August Krogh was born on Nov. 15, 1874, in Grenaa, Jutland. As a boy, he read widely in botany, zoology, physics, and chemistry, but he was uncertain at first whether to specialize in physics or zoology. He attended lectures on medical physiology by Christian Bohr, father of the physicist Niels Bohr, and decided forthwith to follow a career in physiology. In 1899 Krogh was appointed assistant in Christian Bohr's laboratory, and in 1903 he received a doctorate for his analysis of respiratory exchanges of oxygen and carbon dioxide in the lung and skin of frogs.
With his own new methods Krogh extended his studies of respiration to other animals, including man. At the time he started research, it was thought that the lung secreted oxygen into the bloodstream. In 1910, when his famous seven papers on the mechanism of gas exchange appeared, Krogh could state beyond doubt, "The absorption of oxygen and elimination of carbon dioxide in the lungs takes place by diffusion and by diffusion alone." In 1908 he was made head of his own Zoophysiological Laboratory, first as dozent and then in 1916 as professor of zoophysiology in the University of Copenhagen. This laboratory and a still larger one, built in 1926 for him and to his own detailed specifications, became world-famous research centers, attracting students from far and near.
Beginning in 1915, Krogh turned his attention to the mechanisms by which blood capillaries supply oxygen to muscle cells and remove carbon dioxide in the large volumes demanded by exercise. His hypothesis of metabolically controlled, intermittent opening of capillary blood vessels led to experiments for which he received the Nobel Prize in 1920 and to a monograph entitled The Anatomy and Physiology of the Capillaries. This book still has unprecedented influence on medical research because of its implications for cell metabolism, water balance, inflammation, and disease.
Throughout his life Krogh maintained a knowledge of physics and physical chemistry rarely attained by biologists of the time. He also had a brilliant, intuitive perception of physical conditions, especially in microscopic dimensions. His ingenuity extended to the development of quantitative micromethods and inexpensive apparatus especially suited to each research project.
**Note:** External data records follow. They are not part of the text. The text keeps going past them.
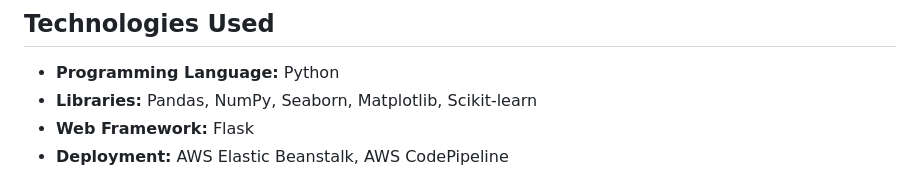
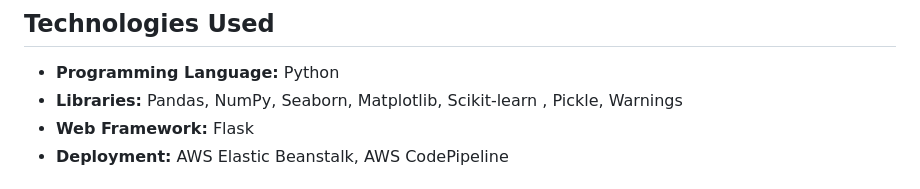
Before and after one commit to sai-manas/FWI_Predictor_ML, a Markdown page: README.md, the part around the change. Rendered like a GitHub page.

```diff
--- a/README.md
+++ b/README.md
@@ -22,7 +22,7 @@ https://github.com/sai-manas/FWI_Predictor_ML/assets/106865226/13fbea64-b82c-47c
 ## Technologies Used
 
 - **Programming Language:** Python
-- **Libraries:** Pandas, NumPy, Seaborn, Matplotlib, Scikit-learn
+- **Libraries:** Pandas, NumPy, Seaborn, Matplotlib, Scikit-learn , Pickle, Warnings
 - **Web Framework:** Flask
 - **Deployment:** AWS Elastic Beanstalk, AWS CodePipeline
 
```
Between other studies he returned repeatedly to earlier interests in marine biology, insect physiology, and osmotic relationships in plants and animals. As soon as isotopes became available, he studied diffusion and ion-pump mechanisms across membranes of single cells. Retirement from the university in 1945 meant merely the transfer of research and writing to his home laboratory.
After a brief illness August Krogh died on Sept. 13, 1949. The versatility and originality of his contributions to the life sciences, together with his scores of devoted students, place Krogh among the topmost few who produced the unprecedented growth of biology, physiology, and scientific medicine during the first half of the 20th century.
A 30-page memoir by P. Brandt Rehberg serves as a preface to the 1959 reprint of Krogh's The Anatomy and Physiology of the Capillaries. That volume also contains Krogh's last published paper, "Reminiscences of Work on Capillary Circulation," a lecture given in 1946 at Harvard Medical School.
Schmidt-Nielsen, Bodil, August and Marie Krogh: lives in science, New York: American Physiological Society, 1995. □